Has a line been crossed in regard to human DNA?

Clayton Carlson

A paper published last month moved a hypothetical bioethics exercise toward an ethical emergency.

Researchers in China used a state-of-the-art technology that gives us the ability to edit mistakes in our DNA. The technology, with the eye-catching name CRISPR, has been used in human cells and mouse embryos. So far, CRISPR seems to be able to edit the genome correctly in some cells, some of the time. This particularly study, however, has been widely condemned because the researchers attempted to edit a known disease-causing gene in human embryos. The greatest discomfort comes from potentially changing germ cells (sperm and eggs), which carry DNA to the next generation.

Francis Collins, head of the National Institutes of Health, released a statement saying that the United States would not fund such research. "Advances in technology have given us an elegant new way of carrying out genome editing, but the strong arguments against engaging in this activity remain,” Collins said. “These include the serious and unquantifiable safety issues, ethical issues presented by altering the germline in a way that affects the next generation without their consent and a current lack of compelling medical applications."
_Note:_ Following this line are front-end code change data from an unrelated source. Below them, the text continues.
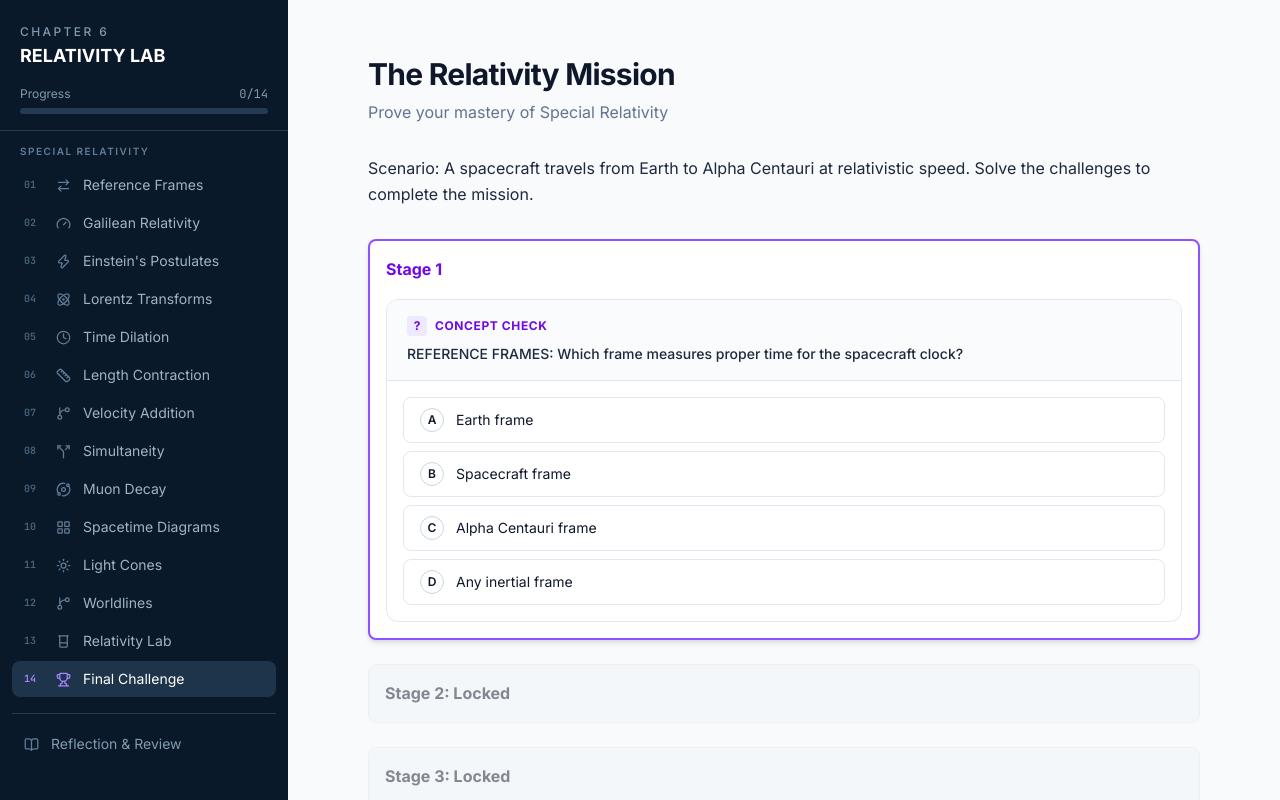
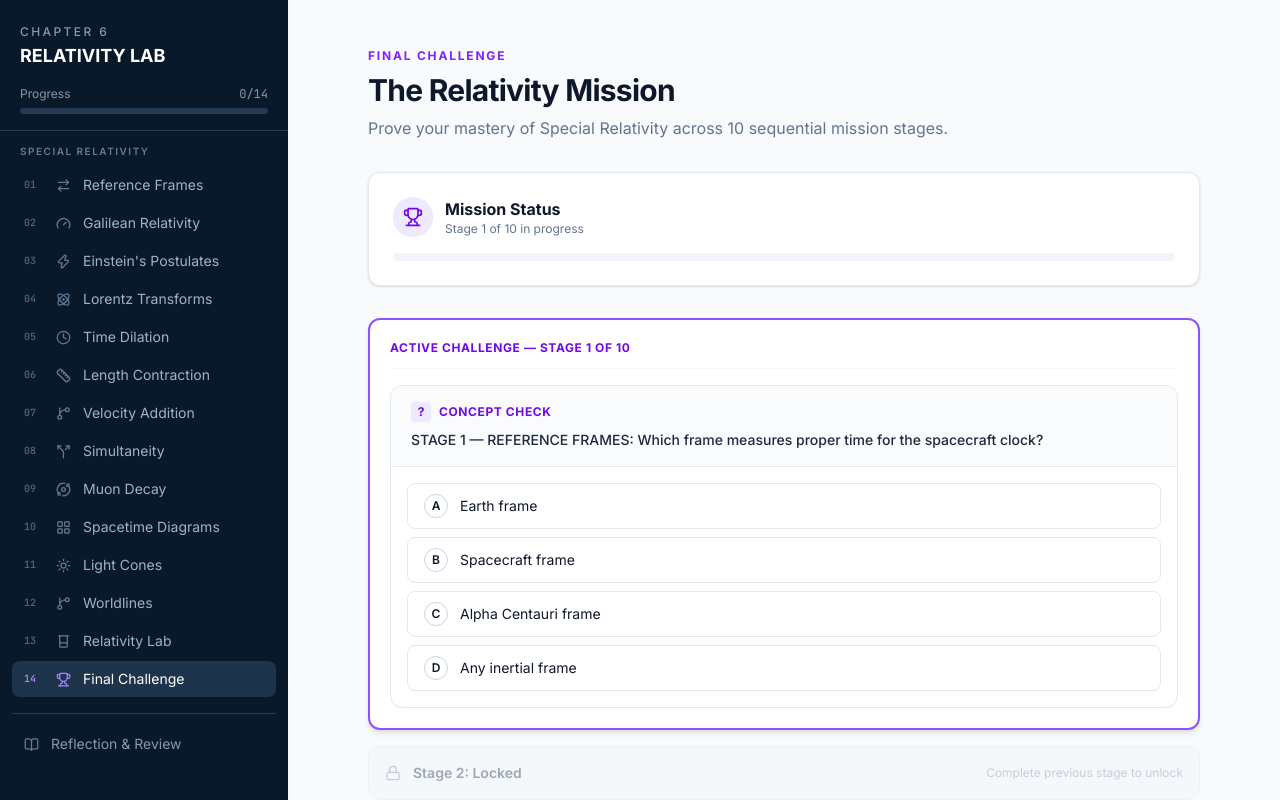
Before and after one commit to abhishekhindi02-beep/assignment-2, a React (Vite) app: page /#/final-challenge in a window 1280 px wide. Shown: the top 800 px of the page. Built offline with nearby package versions, Linux system fonts and the light colour scheme.

Commit message:
Fix all reported UI, progress bar, classifier button, and mission unlocking issues

```diff
--- a/src/features/challenge/FinalChallenge.tsx
+++ b/src/features/challenge/FinalChallenge.tsx
@@ -1,89 +1,114 @@
-import React, { useState } from 'react';
+import React, { useState, useEffect } from 'react';
 import { SectionHeader, SectionWrapper } from '@/components/layout/SectionLayout';
 import { CalloutCard } from '@/components/ui';
 import { QuizCard, NumericQuiz } from '@/components/quiz/QuizCard';
 import { useProgress } from '@/hooks/useProgress';
+import { Check, RotateCcw, Lock, Trophy } from 'lucide-react';
 
-export const FinalChallenge: React.FC = () => {
-  const [currentStage, setCurrentStage] = useState(0);
+const STAGE_STORAGE_KEY = 'relativity-lab-challenge-stage';
+
+export function FinalChallenge() {
+  const [currentStage, setCurrentStage] = useState<number>(() => {
+    try {
+      const stored = localStorage.getItem(STAGE_STORAGE_KEY);
+      return stored ? parseInt(stored, 10) : 0;
+    } catch {
+      return 0;
+    }
+  });
+
   const { markComplete } = useProgress();
 
+  useEffect(() => {
+    try {
+      localStorage.setItem(STAGE_STORAGE_KEY, currentStage.toString());
+    } catch { /* ignore */ }
+    if (currentStage >= 10) {
+      markComplete('/final-challenge');
+    }
+  }, [currentStage, markComplete]);
+
   const handleCorrect = () => {
-    if (currentStage < 9) {
-      setCurrentStage(prev => prev + 1);
-    } else {
-      setCurrentStage(10); // Complete
-      markComplete();
-    }
+    setCurrentStage(prev => {
+      const next = prev + 1;
+      return next > 10 ? 10 : next;
+    });
+  };
+
+  const resetMission = () => {
+    setCurrentStage(0);
+    try {
+      localStorage.removeItem(STAGE_STORAGE_KEY);
+    } catch { /* ignore */ }
   };
 
   const stages = [
     {
       type: 'mcq',
-      question: "REFERENCE FRAMES: Which frame measures proper time for the spacecraft clock?",
+      question: "STAGE 1 — REFERENCE FRAMES: Which frame measures proper time for the spacecraft clock?",
       options: ["Earth frame", "Spacecraft frame", "Alpha Centauri frame", "Any inertial frame"],
       correctIndex: 1,
-      explanation: "Proper time is always measured in the frame where the clock is at rest."
+      explanation: "Proper time is always measured in the frame where the clock is at rest (the spacecraft frame)."
     },
     {
       type: 'numeric',
-      question: "GAMMA: The spacecraft travels at 0.90c. Calculate γ.",
+      question: "STAGE 2 — GAMMA: The spacecraft travels at 0.90c. Calculate γ.",
       answer: 2.294,
-      tolerance: 0.01,
-      explanation: "γ = 1 / √(1 - v²/c²) = 1 / √(1 - 0.9²) ≈ 2.294"
+      tolerance: 0.02,
+      explanation: "γ = 1 / √(1 - v²/c²) = 1 / √(1 - 0.90²) ≈ 2.294"
     },
     {
       type: 'numeric',
-      question: "LORENTZ TRANSFORM: An event occurs at x=4.0 ly, t=5.0 yr in Earth frame. Find x' in spacecraft frame (v=0.9c).",
+      question: "STAGE 3 — LORENTZ TRANSFORM: An event occurs at x=4.0 ly, t=5.0 yr in Earth frame. Find x' in spacecraft frame (v=0.90c).",
       answer: -1.147,
       tolerance: 0.1,
-      explanation: "x' = γ(x - vt) = 2.294(4.0 - 0.9 * 5.0) = 2.294(4.0 - 4.5) = -1.147 ly"
+      explanation: "x' = γ(x - vt) = 2.294(4.0 - 0.90 * 5.0) = 2.294(4.0 - 4.5) = -1.147 ly"
     },
     {
       type: 'numeric',
-      question: "TIME DILATION: Earth measures the journey takes 4.72 years. How long does the spacecraft clock read?",
+      question: "STAGE 4 — TIME DILATION: Earth measures the journey takes 4.72 years. How long does the spacecraft clock read?",
       answer: 2.06,
       tolerance: 0.05,
       explanation: "Δt' = Δt / γ = 4.72 / 2.294 ≈ 2.06 years."
     },
     {
       type: 'numeric',
-      question: "LENGTH CONTRACTION: Alpha Centauri is 4.25 ly from Earth. What distance does the spacecraft measure?",
+      question: "STAGE 5 — LENGTH CONTRACTION: Alpha Centauri is 4.25 ly from Earth. What distance does the spacecraft measure?",
       answer: 1.85,
       tolerance: 0.05,
       explanation: "L = L₀ / γ = 4.25 / 2.294 ≈ 1.85 ly."
     },
     {
       type: 'numeric',
-      question: "VELOCITY ADDITION: The spacecraft launches a probe at 0.50c relative to itself. What speed does Earth measure (in c)?",
+      question: "STAGE 6 — VELOCITY ADDITION: The spacecraft launches a probe at 0.50c relative to itself. What speed does Earth measure (in c)?",
       answer: 0.965,
       tolerance: 0.01,
       explanation: "u = (v + u') / (1 + vu'/c²) = (0.90 + 0.50) / (1 + 0.90 * 0.50) = 1.40 / 1.45 ≈ 0.965c"
     },
     {
       type: 'mcq',
-      question: "SIMULTANEITY: Two signals sent simultaneously in Earth frame from front and back of spacecraft. Are they simultaneous in spacecraft frame?",
+      question: "STAGE 7 — SIMULTANEITY: Two signals sent simultaneously in Earth frame from front and back of spacecraft. Are they simultaneous in spacecraft frame?",
       options: ["Yes", "No", "Depends on the observer's exact location"],
       correctIndex: 1,
       explanation: "Events that are simultaneous in one frame are not simultaneous in another frame moving relative to it."
     },
     {
       type: 'numeric',
-      question: "SPACETIME: On a spacetime diagram (x vs ct), what angle does the spacecraft worldline make with the ct-axis (in degrees)?",
+      question: "STAGE 8 — SPACETIME: On a spacetime diagram (x vs ct), what angle does the spacecraft worldline make with the ct-axis (in degrees)?",
       answer: 41.98,
       tolerance: 0.5,
-      explanation: "θ = arctan(v/c) = arctan(0.9) ≈ 41.98°"
+      explanation: "θ = arctan(v/c) = arctan(0.90) ≈ 41.98°"
     },
     {
       type: 'mcq',
-      question: "LIGHT SIGNAL: A light signal is sent from Earth when the spacecraft departs. Can it reach Alpha Centauri before the spacecraft?",
+      question: "STAGE 9 — LIGHT SIGNAL: A light signal is sent from Earth when the spacecraft departs. Can it reach Alpha Centauri before the spacecraft?",
       options: ["Yes, light is faster", "No, the spacecraft is moving at relativistic speeds", "They will arrive at the same time"],
       correctIndex: 0,
-      explanation: "Light travels at c (1.0c), which is faster than the spacecraft's 0.90c."
+      explanation: "Light travels at 1.0c, which is strictly faster than the spacecraft's 0.90c."
     },
     {
       type: 'mcq',
-      question: "INVARIANT: Calculate the spacetime interval between departure and arrival. Is it the same in both frames?",
+      question: "STAGE 10 — INVARIANT: Calculate the spacetime interval between departure and arrival. Is it the same in both frames?",
       options: ["Yes, the interval is invariant", "No, it changes due to time dilation", "No, it changes due to length contraction"],
       correctIndex: 0,
       explanation: "The spacetime interval s² = (cΔt)² - (Δx)² is invariant across all inertial frames."
@@ -95,42 +120,94 @@ export const FinalChallenge: React.FC = () => {
       prev={{ to: '/relativity-lab', label: '13 Relativity Lab' }}
       next={{ to: '/reflection', label: 'Reflection & Review' }}
     >
-      <SectionHeader title="The Relativity Mission" subtitle="Prove your mastery of Special Relativity" />
+      <SectionHeader
+        section="Final Challenge"
+        title="The Relativity Mission"
+        subtitle="Prove your mastery of Special Relativity across 10 sequential mission stages."
+      />
 
-      <div className="prose max-w-none text-slate-800 mb-8">
-        <p>Scenario: A spacecraft travels from Earth to Alpha Centauri at relativistic speed. Solve the challenges to complete the mission.</p>
+      <div className="bg-white border border-slate-200 rounded-xl p-6 mb-8 shadow-sm">
+        <div className="flex items-center justify-between">
+          <div className="flex items-center gap-3">
+            <div className="w-10 h-10 rounded-full bg-violet-100 text-violet-700 flex items-center justify-center font-bold">
+              <Trophy size={20} />
+            </div>
+            <div>
+              <h3 className="font-bold text-slate-900 text-base">Mission Status</h3>
+              <p className="text-xs text-slate-500">
+                {currentStage >= 10 ? 'Mission Complete! All 10 stages passed.' : `Stage ${currentStage + 1} of 10 in progress`}
+              </p>
+            </div>
+          </div>
+          {currentStage > 0 && (
+            <button
+              onClick={resetMission}
+              className="inline-flex items-center gap-1.5 px-3 py-1.5 border border-slate-200 rounded-lg text-xs font-medium text-slate-600 hover:text-slate-900 hover:bg-slate-50 transition-colors"
+            >
+              <RotateCcw size={14} />
+              Reset Mission
+            </button>
+          )}
+        </div>
+        <div className="w-full bg-slate-100 h-2 rounded-full mt-4 overflow-hidden">
+          <div
+            className="bg-violet-600 h-full transition-all duration-500"
+            style={{ width: `${Math.min(100, (currentStage / 10) * 100)}%` }}
+          />
+        </div>
       </div>
 
-      {currentStage === 10 ? (
-        <CalloutCard type="success" title="RELATIVITY MISSION COMPLETE">
-          <ul className="list-disc pl-5">
-            {stages.map((stage, i) => (
-              <li key={i} className="text-emerald-700">✓ {stage.question.split(':')[0]}</li>
-            ))}
-          </ul>
-        </CalloutCard>
+      {currentStage >= 10 ? (
+        <div className="space-y-6">
+          <CalloutCard type="success" title="RELATIVITY MISSION COMPLETE!">
+            <p className="text-base font-semibold text-emerald-800 mb-3">
+              Congratulations! You have successfully solved all 10 stages of the Relativity Mission.
+            </p>
+            <ul className="grid grid-cols-1 md:grid-cols-2 gap-2 text-sm text-slate-700">
+              {stages.map((stage, i) => (
+                <li key={i} className="flex items-center gap-2">
+                  <Check size={16} className="text-emerald-600 flex-shrink-0" />
+                  <span>{stage.question.split(':')[0]}</span>
+                </li>
+              ))}
+            </ul>
+          </CalloutCard>
+        </div>
       ) : (
-        <div className="space-y-6">
+        <div className="space-y-4">
           {stages.map((stage, index) => {
             if (index > currentStage) {
               return (
-                <div key={index} className="opacity-50 pointer-events-none p-4 border border-slate-200 rounded-lg bg-slate-100">
-                  <h4 className="font-bold">Stage {index + 1}: Locked</h4>
+                <div key={index} className="opacity-50 pointer-events-none p-4 border border-slate-200 rounded-xl bg-slate-100 flex items-center justify-between">
+                  <div className="flex items-center gap-3">
+                    <Lock size={16} className="text-slate-400" />
+                    <span className="font-semibold text-slate-600 text-sm">Stage {index + 1}: Locked</span>
+                  </div>
+                  <span className="text-xs text-slate-400">Complete previous stage to unlock</span>
                 </div>
               );
             }
+
             if (index < currentStage) {
               return (
-                <div key={index} className="p-4 border border-emerald-200 rounded-lg bg-emerald-50">
-                  <h4 className="font-bold text-emerald-700">✓ Stage {index + 1} Complete</h4>
+                <div key={index} className="p-4 border border-emerald-200 rounded-xl bg-emerald-50/50 flex items-center justify-between">
+                  <div className="flex items-center gap-2">
+                    <Check size={18} className="text-emerald-600" />
+                    <span className="font-semibold text-emerald-800 text-sm">{stage.question.split(':')[0]}</span>
+                  </div>
+                  <span className="text-xs font-bold uppercase tracking-wider text-emerald-600">Passed</span>
                 </div>
               );
             }
 
             // Active Stage
             return (
-              <div key={index} className="p-4 border-2 border-violet-500 rounded-lg bg-white shadow-md transition-all">
-                <h4 className="font-bold text-violet-700 mb-4">Stage {index + 1}</h4>
+              <div key={index} className="p-5 border-2 border-violet-500 rounded-xl bg-white shadow-md animate-fade-in">
+                <div className="flex items-center justify-between mb-4 pb-3 border-b border-slate-100">
+                  <span className="text-xs font-bold uppercase tracking-wider text-violet-700">
+                    Active Challenge — Stage {index + 1} of 10
+                  </span>
+                </div>
                 {stage.type === 'mcq' ? (
                   <QuizCard
                     question={stage.question}
@@ -142,6 +219,7 @@ export const FinalChallenge: React.FC = () => {
                 ) : (
                   <NumericQuiz
                     question={stage.question}
+                    correctAnswer={stage.answer!}
                     targetValue={stage.answer!}
                     tolerance={stage.tolerance!}
                     explanation={stage.explanation}
@@ -153,13 +231,8 @@ export const FinalChallenge: React.FC = () => {
           })}
         </div>
       )}
-
-      <div className="mt-8 flex justify-between">
-        <a href="#" className="text-blue-600">← Prev: Relativity Lab</a>
-        <a href="#" className="text-blue-600">Next: Reflection →</a>
-      </div>
     </SectionWrapper>
   );
-};
+}
 
 export default FinalChallenge;
--- a/src/features/lab/RelativityLabPage.tsx
+++ b/src/features/lab/RelativityLabPage.tsx
@@ -228,7 +228,7 @@ export default function RelativityLabPage() {
       </div>
 
       <div className="mt-12">
-        <h3 className="text-2xl font-bold mb-6 text-navy-900">SLAC Micro-Experiment</h3>
+        <h3 className="text-2xl font-bold mb-6 text-slate-900">SLAC Micro-Experiment</h3>
         <p className="mb-6">
           At the Stanford Linear Accelerator Center (SLAC), electrons are accelerated down a 3.0 km long tube.
           Use the lab tools above or solve this real-world problem step by step.
--- a/src/hooks/useProgress.ts
+++ b/src/hooks/useProgress.ts
@@ -13,11 +13,22 @@ const defaultProgress: ProgressState = {
   startedAt: new Date().toISOString(),
 };
 
+function normalizeId(id?: string): string {
+  if (!id) return '';
+  const trimmed = id.trim();
+  return trimmed.startsWith('/') ? trimmed : `/${trimmed}`;
+}
+
 function loadProgress(): ProgressState {
   try {
     const stored = localStorage.getItem(STORAGE_KEY);
     if (stored) {
-      return { ...defaultProgress, ...JSON.parse(stored) };
+      const parsed = JSON.parse(stored);
+      // Normalize any existing stored lesson IDs
+      if (Array.isArray(parsed.completedLessons)) {
+        parsed.completedLessons = parsed.completedLessons.map((l: string) => normalizeId(l));
+      }
+      return { ...defaultProgress, ...parsed };
     }
   } catch { /* ignore */ }
   return { ...defaultProgress };
@@ -36,7 +47,8 @@ export function useProgress() {
     saveProgress(progress);
   }, [progress]);
 
-  const completeLesson = useCallback((id?: string) => {
+  const completeLesson = useCallback((rawId?: string) => {
+    const id = normalizeId(rawId);
     if (!id) return;
     setProgress(prev => {
       if (prev.completedLessons.includes(id)) return prev;
@@ -81,11 +93,14 @@ export function useProgress() {
 
   const resetProgress = useCallback(() => {
     setProgress({ ...defaultProgress, startedAt: new Date().toISOString() });
+    try {
+      localStorage.removeItem(STORAGE_KEY);
+    } catch { /* ignore */ }
   }, []);
 
   const totalLessons = 14;
-  const completedCount = progress.completedLessons.length;
-  const progressPercent = Math.round((completedCount / totalLessons) * 100);
+  const completedCount = Math.min(progress.completedLessons.length, totalLessons);
+  const progressPercent = Math.min(100, Math.round((completedCount / totalLessons) * 100));
 
   return {
     progress,
@@ -101,7 +116,7 @@ export function useProgress() {
     completedCount,
     totalLessons,
     progressPercent,
-    isLessonComplete: (id: string) => progress.completedLessons.includes(id),
+    isLessonComplete: (rawId: string) => progress.completedLessons.includes(normalizeId(rawId)),
     isQuizComplete: (id: string) => progress.completedQuizzes.includes(id),
   };
 }
--- a/src/index.css
+++ b/src/index.css
@@ -4,6 +4,7 @@
 @theme {
   --font-sans: 'Inter', ui-sans-serif, system-ui, sans-serif;
   --font-mono: 'JetBrains Mono', ui-monospace, monospace;
+  --color-navy: #102a43;
   --color-navy-50: #f0f4f8;
   --color-navy-100: #d9e2ec;
   --color-navy-200: #bcccdc;
```
Also changed, not shown: src/features/galilean/GalileanRelativity.tsx (+7 -6 lines), src/features/landing/Landing.tsx (+4 -4 lines), src/features/referenceFrames/ReferenceFrames.tsx (+4 -4 lines).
The researchers were aware of these ethical problems. In the paper, they say that because ethical concerns preclude studies of gene editing in normal embryos, they decided to use embryos that had been made in an in vitro fertilization clinic, but were found to be defective. These eggs had been fertilized by two sperm, meaning they begin to grow into a very early embryo but will never be able to mature to birth.

I am not willing to write this work off as an attempt at “playing God.”

I think this research is both exciting and troubling because of the in-between nature of embryos. The work is exciting because it applies this new technology to human beings. I pray for a day when a 2-year-old can puff on an inhaler and have her mutated genome corrected using gene therapy, and this study takes a tiny step toward that goal. These embryos are more like that little girl than cells on a petri dish or a mouse can ever be. But that is also why this work is so troubling. Embryos are certainly at least the potential for life. The defective embryos used in this study make the life-versus-not-life debate even sharper. Are we comfortable doing experiments on human embryos as long as they can never grow up? If these experiments had been perfectly successful and we were now able to accurately edit mutations in the genome, would we really want to do so in an embryo? At what point can we be so certain of our results that we are willing to risk the well-being of this embryo, his or her children and all of their descendants throughout time?

I am not willing to write this work off as an attempt at “playing God.” I think that we each play God every time we decide we would rather do things our way than God’s way. When we put ourselves in charge of our health, our time and our resources, we put ourselves in God’s position. Instead, this is an example of using the technologies God has given us in hope of reducing suffering. I can see redemption in this work.

But it seems rushed, perhaps a good thing grasped for too soon, or the taking of more than has been freely given. When it comes to genome editing, I think there is still too much we don’t know for us to act responsibly. In this case we should be thankful for the conversation that has begun and develop policies that guide scientists so that we are better prepared the next time our hypotheticals become published science.

Topics: Culture At Large, Science & Technology, Science